It appears that we may be a step closer to somebody solving this challenge. Today, the first results of a T2D reversal clinical trial were published in the Journal of Medical Internet Research that show a promising new way to look at T2D: it is reversible in a large percentage of average patients, safely and sustainably. The trial was conducted by Virta Health, an online diabetes reversal clinic, which uses technology and artificial intelligence to solve the above mentioned care delivery challenges. The entire intervention is managed by physicians and the nutritional approach is based on highly individualized carbohydrate restriction and nutritional ketosis (which I’ve written about extensively in the past and throughout this blog).
The trial took place in Lafayette, IN, in partnership with Indiana University Health. A total of 262 women and men with T2D enrolled in the Virta Clinic. Average age was 54 (Stdev: 8); BMI 40.8 (Stdev: 8.9) and two-thirds of the patients were female. The trial will continue for at least two years, and data from the first 70 days were published today.
After just ten weeks:
56% of the diabetics enrolled achieved an HbA1C below the diabetic range (6.5%), while eliminating hypoglycemic medications
Almost 90% of insulin users had it either completely eliminated (close to 40%) or reduced
Mean body mass reduction was just over 7%, which is quite significant, but also shows that diabetes can be reversed before massive weight loss (i.e., it’s not the obesity that causes type 2 diabetes, which is consistent with the gastric bypass literature)
Patient completion rate was >90%, which is remarkably high in an outpatient-based intervention.
Reported feelings of hunger decreased from the pre-trial level (this seems to be a strong indication that will-power driven caloric restriction was not a factor in weight loss)
Importantly, there were no serious adverse events, no incidence of symptomatic hypoglycemia, and no incidents of ketoacidosis.
The trial is ongoing with one-year data expected to be published shortly.
Yes, this is only one clinical trial and 70 days is not very long, but these data force us to consider that there is another way to look at T2D: it is not a chronic condition that gets progressively worse. With the combination of the right science and technology, it can be reversed at scale and among average diabetics. Clearly we need to look at the long-term success, and see many more patients succeed safely, but this is more promising than anything I have ever seen. I’ve seen some of the preliminary 1+ year analysis and the results look very impressive. I look forward to sharing them as they become publicly available.
If you are interested, you can learn more about Virta and their diabetes reversal science here.
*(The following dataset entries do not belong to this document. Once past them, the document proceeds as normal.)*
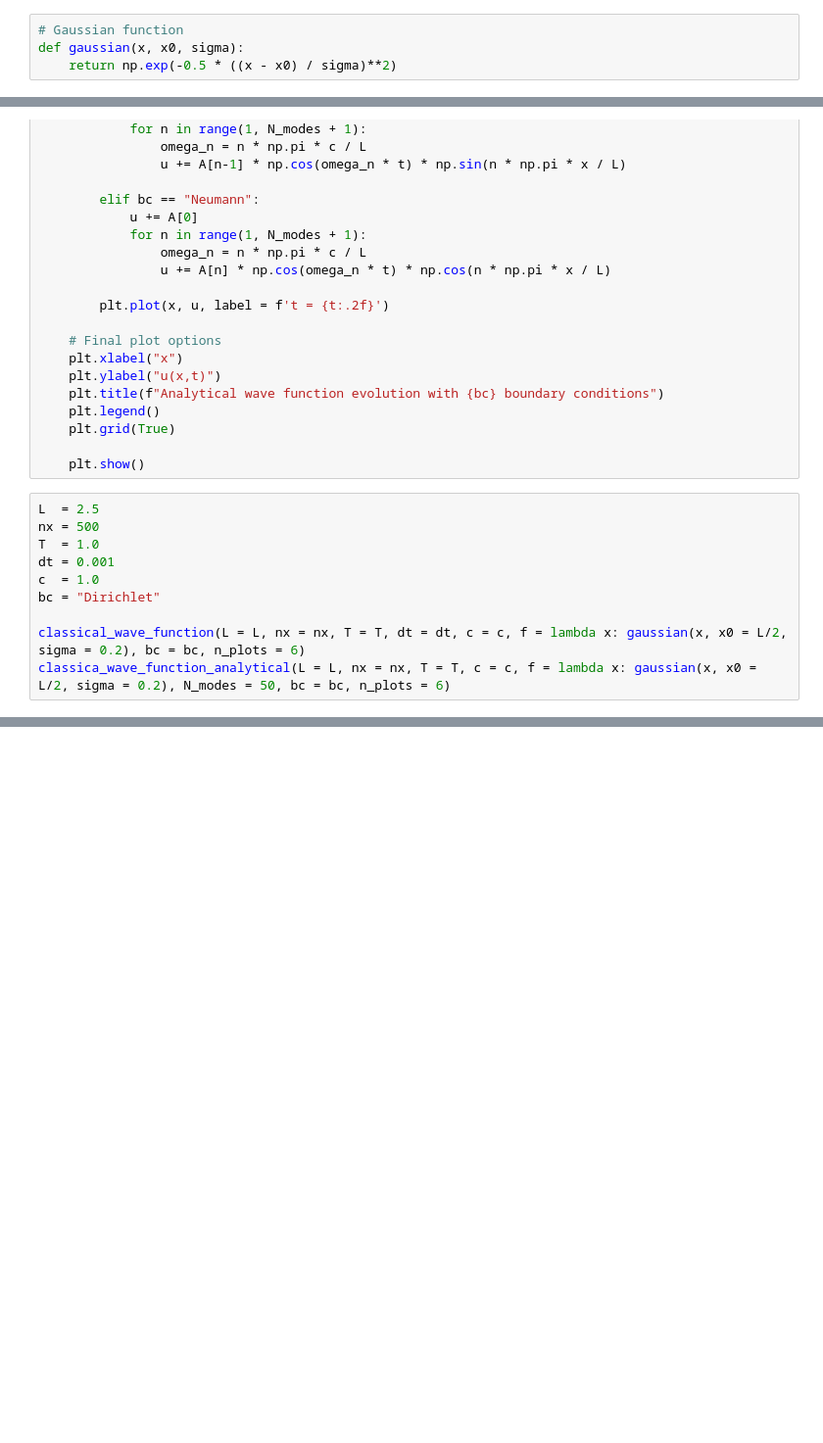
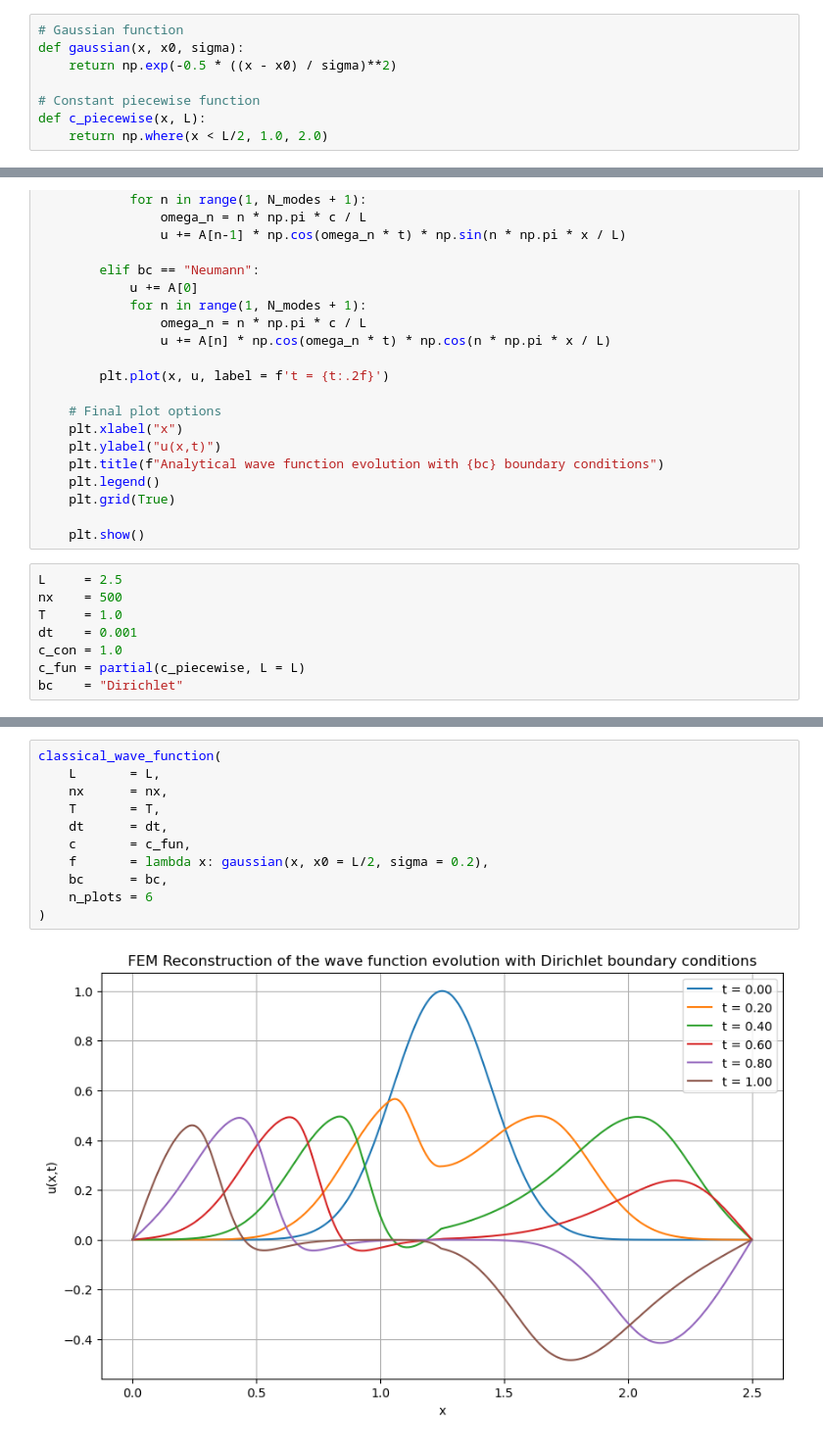
Before and after one commit to darioliotta/Quantum-Information-Project, a Jupyter notebook: try.ipynb, the cells around one changed output, grey strips where cells are left out. Shown at 98% size. Cells and saved outputs as stored; diff of their text form; blank space fills up the shorter version.

```diff
--- a/try.ipynb
+++ b/try.ipynb
@@ -30,6 +31,10 @@ where $u(x,t)$ is the wave field and $c$ is the wave speed.
 # Gaussian function
 def gaussian(x, x0, sigma):
     return np.exp(-0.5 * ((x - x0) / sigma)**2)
+
+# Constant piecewise function
+def c_piecewise(x, L):
+    return np.where(x < L/2, 1.0, 2.0)
 # %%
 def classical_wave_function(L, nx, T, dt, c, f, bc = "Neumann", n_plots = 6):
 
@@ -181,12 +206,10 @@ def classica_wave_function_analytical(L, nx, T, c, f, N_modes = 50, bc = "Dirich
 
     plt.show()
 # %%
-L  = 2.5
-nx = 500
-T  = 1.0
-dt = 0.001
-c  = 1.0
-bc = "Dirichlet"
-
-classical_wave_function(L = L, nx = nx, T = T, dt = dt, c = c, f = lambda x: gaussian(x, x0 = L/2, sigma = 0.2), bc = bc, n_plots = 6)
-classica_wave_function_analytical(L = L, nx = nx, T = T, c = c, f = lambda x: gaussian(x, x0 = L/2, sigma = 0.2), N_modes = 50, bc = bc, n_plots = 6)
+L     = 2.5
+nx    = 500
+T     = 1.0
+dt    = 0.001
+c_con = 1.0
+c_fun = partial(c_piecewise, L = L)
+bc    = "Dirichlet"
@@ -195,0 +216,13 @@ classica_wave_function_analytical(L = L, nx = nx, T = T, c = c, f = lambda x: ga
+# %%
+classical_wave_function(
+    L       = L,
+    nx      = nx,
+    T       = T,
+    dt      = dt,
+    c       = c_fun,
+    f       = lambda x: gaussian(x, x0 = L/2, sigma = 0.2),
+    bc      = bc,
+    n_plots = 6
+)
+# %% [output]
+[figure, added]
```
Also changed, not shown: parts of 4 cells of this notebook, 1 other file.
I’m excited to be a very small part of this organization and I look forward to the day when every patient with T2D at least has the chance to try an approach that can potentially reverse their condition.
Article by: Dr. Peter Attia, MD
Reviewed / Posted by: Justin Henson, APRN, FNP-C